You can find each individual commentary, including sound recordings of their presentation at the links provided below:

I invite you to listen to the recording of my APS Book Panel Introduction.

Here are some images from the book panel:

The text of my introductory comments is below:

This book begins and ends with these words from Heraclitus:

“… wisdom is for the one’s listening to speak truth and act according to nature.”

It was, indeed, by way of a certain listening that this book itself came into being; for by attending to the ways my daughters found their ways into the world–at first by touch and taste, and now increasingly by words, spoken, whispered, sung and written that I was first able to discern something of the language of nature and, I hope, of the nature of truth–which inhabits the space between being and language.

But in speaking at the beginning of the book as I do about my daughters, I only spoke part of the truth. For this book was born in the wake of my move to Penn State, where the thinking of Heidegger has long been permitted to engage that of American Pragmatism, and the spirit of that pragmatism, infused with continental phenomenology, has allowed a certain approach to Ancient Greek Philosophy to flourish. And yet, to say this is still inadequate; for the Aristotle who speaks in this book is one who has been nourished by what is now over a decade’s worth of conversations, with many of you here in the Ancient Philosophy Society.

So, I can imagine no better place than this place, no more appropriate group than you, in which and with whom to embark on a discussion of a book that attempts to articulate the nature of truth and the truth of nature.

As recently as a week ago, I had intended use this time to frame the book, to speak of its method and structure, of the way it is organized around the central metaphor of articulation, which for the Greeks functions also as a joint or lever capable of translating those rudimentary encounters in perceiving into the vernacular of thinking. I had intended to speak of truth, not as correspondence, but as the ability to respond together with the things of nature, that is, I had intended to speak of truth as a co-response-ability.

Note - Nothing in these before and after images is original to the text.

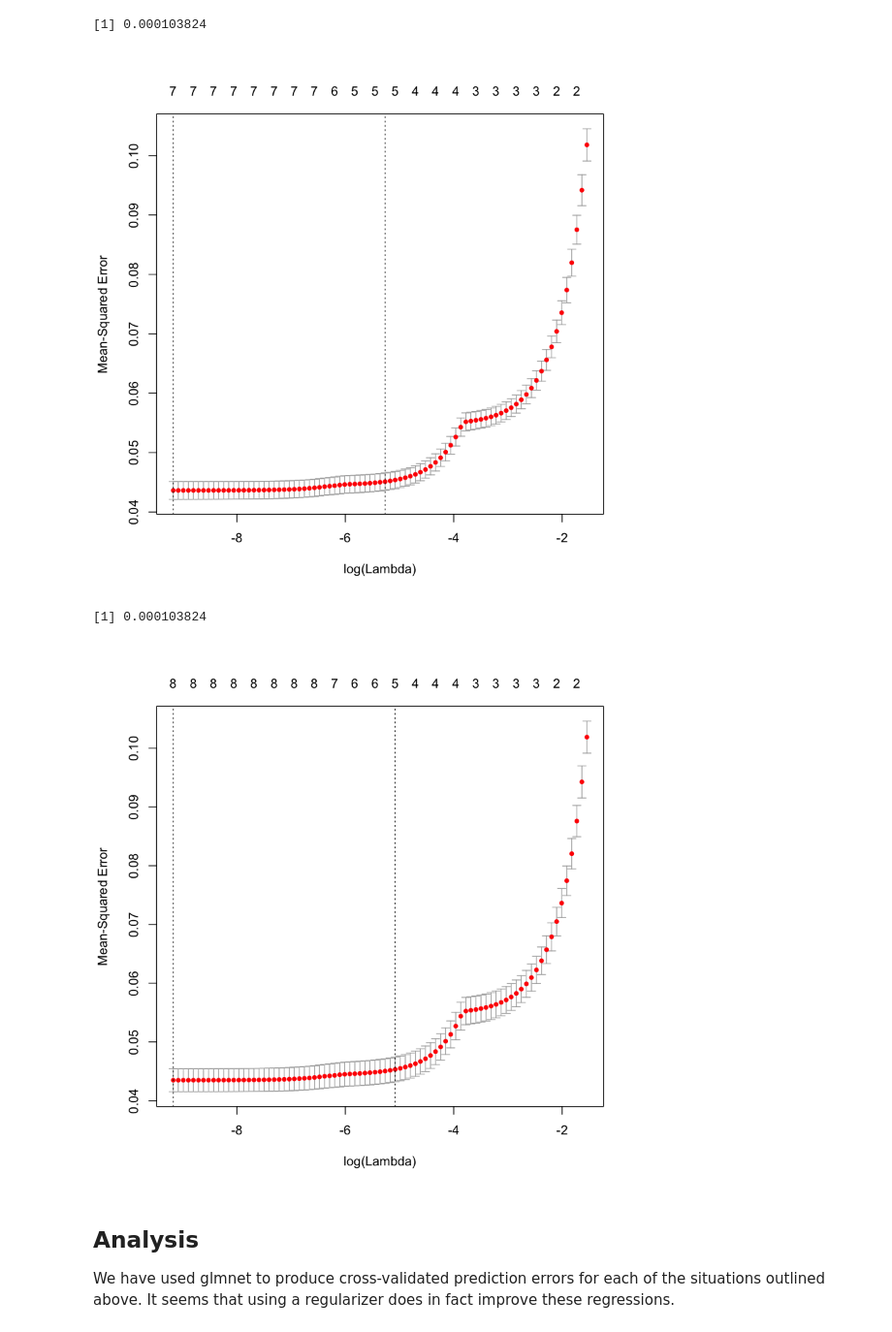
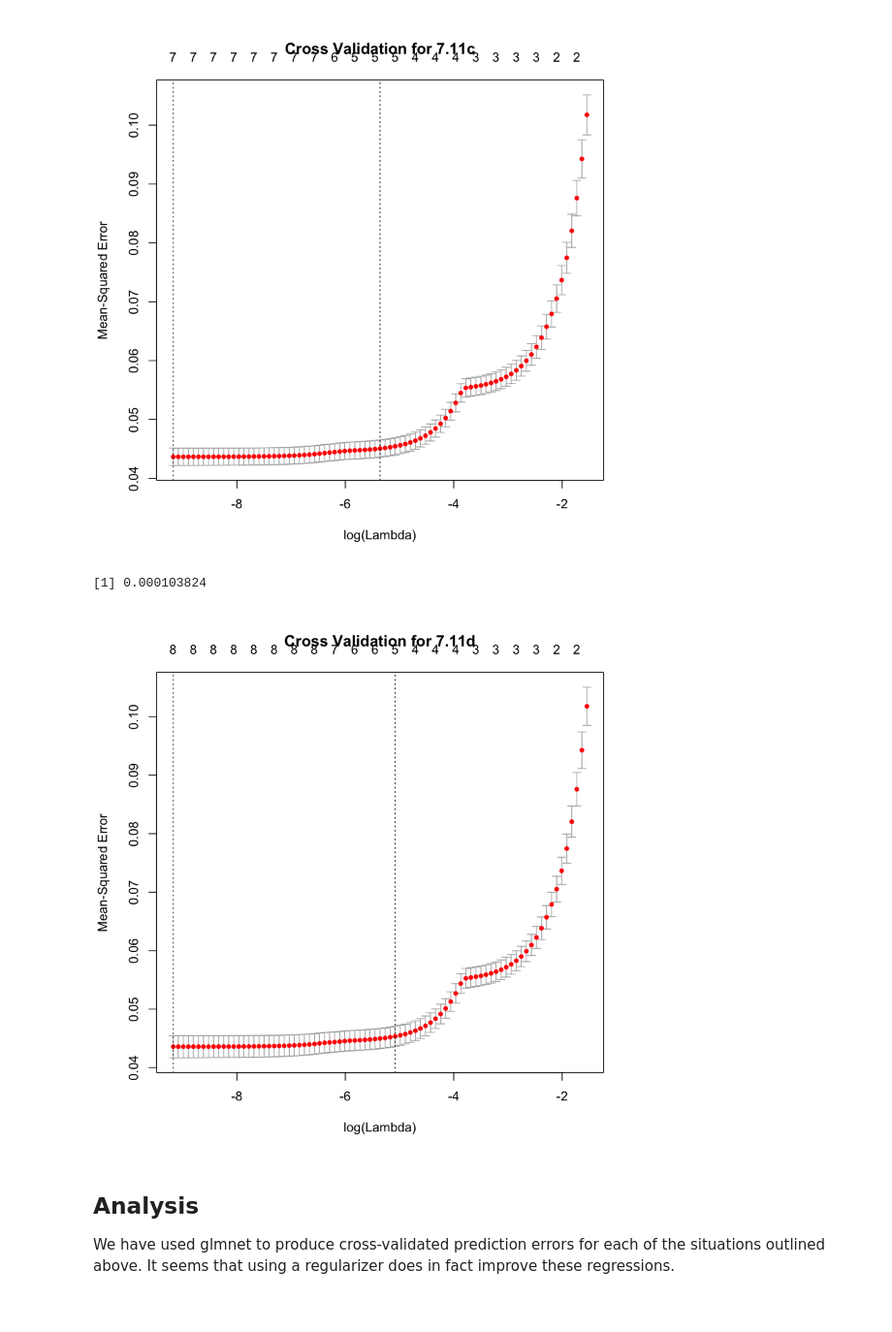
Before and after one commit to Salil999/applied_machine_learning, a Jupyter notebook: hw4/7.11_f/7.11_f_notebook.ipynb, the cells around one changed output. Shown at 97% size. Cells and saved outputs as stored; diff of their text form; code cells hidden in the pictures.

Commit message:
added chart titles

```diff
--- a/hw4/7.11_f/7.11_f_notebook.ipynb
+++ b/hw4/7.11_f/7.11_f_notebook.ipynb
@@ -30,17 +30,21 @@ partD_y = as.matrix(log(bgender_dataset[9]))
 # Perform Cross validation and plot results.
 cvob1 = cv.glmnet(partA_X, partA_y)
 plot(cvob1)
+title(main="Cross Validation for 7.11a")
 print(cvob1$lambda.min)
 
 cvob2 = cv.glmnet(partB_X, partB_y)
 plot(cvob2)
+title(main="Cross Validation for 7.11b")
 print(cvob2$lambda.min)
 
 cvob3 = cv.glmnet(partC_X, partC_y)
 plot(cvob3)
+title(main="Cross Validation for 7.11c")
 print(cvob3$lambda.min)
 
 cvob4 = cv.glmnet(partD_X, partD_y)
 plot(cvob4)
+title(main="Cross Validation for 7.11d")
 print(cvob4$lambda.min)
 # %% [output]
@@ -54,7 +56,6 @@ Loaded glmnet 2.0-5
+[figure, new version]
 [1] 0.000103824
-[figure, old version]
-[1] 0.000103824
-[figure, old version]
+[figure, new version]
 # %% [markdown]
 ## Analysis
 We have used glmnet to produce cross-validated prediction errors for each of the situations outlined above. It seems that using a regularizer does in fact improve these regressions.
```
Also changed, not shown: parts of 1 cell of this notebook.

But that was before I received the three gifts you are about to hear. For Will, Drew and John, have responded to the things I have said in my book in ways that do justice at once to it and to the truth. And although to be heard is a great gift, greater still is to hear the articulate responses of friends whom one holds dear–even if, as Aristotle so eloquently reminds us, “although both our friends and the truth are loved, it is more sacred to give truth the higher honor” (NE, 1096a16-7).